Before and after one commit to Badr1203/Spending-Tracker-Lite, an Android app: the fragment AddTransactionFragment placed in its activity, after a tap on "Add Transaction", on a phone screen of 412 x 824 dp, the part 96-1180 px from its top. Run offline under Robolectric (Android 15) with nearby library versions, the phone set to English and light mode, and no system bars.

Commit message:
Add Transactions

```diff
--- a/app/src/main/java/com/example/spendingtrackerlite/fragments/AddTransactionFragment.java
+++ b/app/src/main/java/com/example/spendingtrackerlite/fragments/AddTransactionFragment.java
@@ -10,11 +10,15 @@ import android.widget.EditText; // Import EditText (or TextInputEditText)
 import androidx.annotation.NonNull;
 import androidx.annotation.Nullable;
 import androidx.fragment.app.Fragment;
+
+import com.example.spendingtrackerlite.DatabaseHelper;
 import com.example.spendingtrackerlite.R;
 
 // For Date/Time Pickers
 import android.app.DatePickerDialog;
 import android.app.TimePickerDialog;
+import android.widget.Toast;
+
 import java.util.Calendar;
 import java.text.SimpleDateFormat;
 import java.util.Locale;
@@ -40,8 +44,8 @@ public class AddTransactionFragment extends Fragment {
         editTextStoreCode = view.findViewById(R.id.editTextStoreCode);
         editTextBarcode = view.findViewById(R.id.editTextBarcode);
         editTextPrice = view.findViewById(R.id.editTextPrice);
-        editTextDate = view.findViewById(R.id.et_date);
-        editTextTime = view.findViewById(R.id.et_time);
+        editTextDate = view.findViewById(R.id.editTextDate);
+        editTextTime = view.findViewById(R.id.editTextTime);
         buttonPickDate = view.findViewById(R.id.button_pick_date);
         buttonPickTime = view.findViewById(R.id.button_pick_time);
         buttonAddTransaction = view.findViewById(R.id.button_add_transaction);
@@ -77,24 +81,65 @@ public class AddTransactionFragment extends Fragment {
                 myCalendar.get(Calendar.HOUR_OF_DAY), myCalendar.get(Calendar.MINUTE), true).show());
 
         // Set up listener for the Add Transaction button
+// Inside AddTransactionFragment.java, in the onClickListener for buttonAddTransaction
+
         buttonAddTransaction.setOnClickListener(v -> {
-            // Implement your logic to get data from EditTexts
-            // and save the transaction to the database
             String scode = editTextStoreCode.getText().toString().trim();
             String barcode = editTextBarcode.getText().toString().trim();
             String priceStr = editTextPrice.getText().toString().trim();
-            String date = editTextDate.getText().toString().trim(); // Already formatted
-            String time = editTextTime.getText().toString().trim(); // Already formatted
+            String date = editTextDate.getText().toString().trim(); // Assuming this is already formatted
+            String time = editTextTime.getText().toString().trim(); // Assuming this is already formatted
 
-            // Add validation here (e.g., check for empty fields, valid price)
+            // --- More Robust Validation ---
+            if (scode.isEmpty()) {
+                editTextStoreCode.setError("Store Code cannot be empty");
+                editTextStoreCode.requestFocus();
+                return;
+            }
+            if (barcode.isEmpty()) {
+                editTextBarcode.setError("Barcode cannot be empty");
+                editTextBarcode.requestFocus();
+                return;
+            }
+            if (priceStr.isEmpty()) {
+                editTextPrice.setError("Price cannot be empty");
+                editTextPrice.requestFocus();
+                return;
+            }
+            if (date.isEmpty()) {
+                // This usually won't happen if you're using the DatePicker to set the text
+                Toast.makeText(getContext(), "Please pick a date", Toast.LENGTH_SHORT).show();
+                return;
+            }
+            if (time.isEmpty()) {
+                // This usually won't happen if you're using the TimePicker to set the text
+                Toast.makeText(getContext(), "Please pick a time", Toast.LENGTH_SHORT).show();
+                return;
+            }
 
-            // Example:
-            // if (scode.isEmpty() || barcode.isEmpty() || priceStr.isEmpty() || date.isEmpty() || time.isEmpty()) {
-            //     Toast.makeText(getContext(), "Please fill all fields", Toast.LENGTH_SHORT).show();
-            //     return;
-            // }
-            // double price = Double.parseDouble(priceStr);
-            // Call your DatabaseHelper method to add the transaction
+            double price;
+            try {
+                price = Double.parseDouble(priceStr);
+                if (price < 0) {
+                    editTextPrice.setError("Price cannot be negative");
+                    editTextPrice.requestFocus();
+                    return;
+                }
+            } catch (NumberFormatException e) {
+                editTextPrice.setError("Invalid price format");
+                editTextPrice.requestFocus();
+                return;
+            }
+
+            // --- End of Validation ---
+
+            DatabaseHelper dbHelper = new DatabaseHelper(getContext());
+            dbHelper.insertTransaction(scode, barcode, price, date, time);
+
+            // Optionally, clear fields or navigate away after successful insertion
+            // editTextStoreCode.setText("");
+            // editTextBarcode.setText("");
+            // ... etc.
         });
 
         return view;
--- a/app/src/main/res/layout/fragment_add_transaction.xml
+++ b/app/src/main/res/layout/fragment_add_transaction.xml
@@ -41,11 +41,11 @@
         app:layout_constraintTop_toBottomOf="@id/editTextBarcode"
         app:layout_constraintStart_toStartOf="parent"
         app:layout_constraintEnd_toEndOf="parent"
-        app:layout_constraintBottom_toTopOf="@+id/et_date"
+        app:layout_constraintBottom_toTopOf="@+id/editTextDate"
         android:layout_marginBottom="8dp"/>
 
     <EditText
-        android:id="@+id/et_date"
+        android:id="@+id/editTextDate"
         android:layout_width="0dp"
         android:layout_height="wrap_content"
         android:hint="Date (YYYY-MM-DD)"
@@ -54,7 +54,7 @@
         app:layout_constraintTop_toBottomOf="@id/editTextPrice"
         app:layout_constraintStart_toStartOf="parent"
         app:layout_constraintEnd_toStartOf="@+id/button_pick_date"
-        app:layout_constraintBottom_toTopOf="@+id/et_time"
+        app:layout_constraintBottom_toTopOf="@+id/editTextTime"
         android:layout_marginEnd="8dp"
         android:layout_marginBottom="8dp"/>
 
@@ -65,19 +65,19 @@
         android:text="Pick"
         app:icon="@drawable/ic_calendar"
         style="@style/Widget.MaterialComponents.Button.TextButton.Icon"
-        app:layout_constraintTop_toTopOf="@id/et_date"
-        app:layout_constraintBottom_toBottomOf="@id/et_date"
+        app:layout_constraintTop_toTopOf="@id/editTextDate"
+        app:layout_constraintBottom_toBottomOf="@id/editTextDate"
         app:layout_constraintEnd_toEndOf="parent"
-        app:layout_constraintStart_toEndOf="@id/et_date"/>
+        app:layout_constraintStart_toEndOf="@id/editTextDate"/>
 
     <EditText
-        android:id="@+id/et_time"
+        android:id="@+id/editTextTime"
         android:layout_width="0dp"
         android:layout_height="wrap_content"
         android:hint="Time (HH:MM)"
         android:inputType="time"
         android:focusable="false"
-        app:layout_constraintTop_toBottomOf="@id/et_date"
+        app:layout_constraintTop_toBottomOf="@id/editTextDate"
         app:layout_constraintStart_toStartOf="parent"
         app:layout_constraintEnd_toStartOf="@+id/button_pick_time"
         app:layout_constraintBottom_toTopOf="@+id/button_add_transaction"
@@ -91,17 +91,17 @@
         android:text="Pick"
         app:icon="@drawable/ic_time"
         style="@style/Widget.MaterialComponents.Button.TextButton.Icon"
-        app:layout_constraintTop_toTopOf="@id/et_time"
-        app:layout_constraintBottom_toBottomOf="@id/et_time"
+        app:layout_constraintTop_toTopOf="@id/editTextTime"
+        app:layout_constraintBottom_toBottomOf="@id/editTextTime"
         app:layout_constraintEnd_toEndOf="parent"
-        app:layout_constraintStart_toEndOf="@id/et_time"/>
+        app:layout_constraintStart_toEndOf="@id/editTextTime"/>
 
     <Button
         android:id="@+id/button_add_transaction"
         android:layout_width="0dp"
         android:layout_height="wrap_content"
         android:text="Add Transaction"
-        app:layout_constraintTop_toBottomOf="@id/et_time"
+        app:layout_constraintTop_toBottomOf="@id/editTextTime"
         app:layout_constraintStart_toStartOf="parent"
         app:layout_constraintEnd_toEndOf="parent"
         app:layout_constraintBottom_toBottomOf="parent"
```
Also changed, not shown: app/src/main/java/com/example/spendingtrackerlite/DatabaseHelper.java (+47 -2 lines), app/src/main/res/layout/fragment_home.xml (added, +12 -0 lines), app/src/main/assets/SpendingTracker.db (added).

- **Exercise goal**: The expected answer is one number: how many lines of the material contain the word "formatted".

- **Result of this task**: 4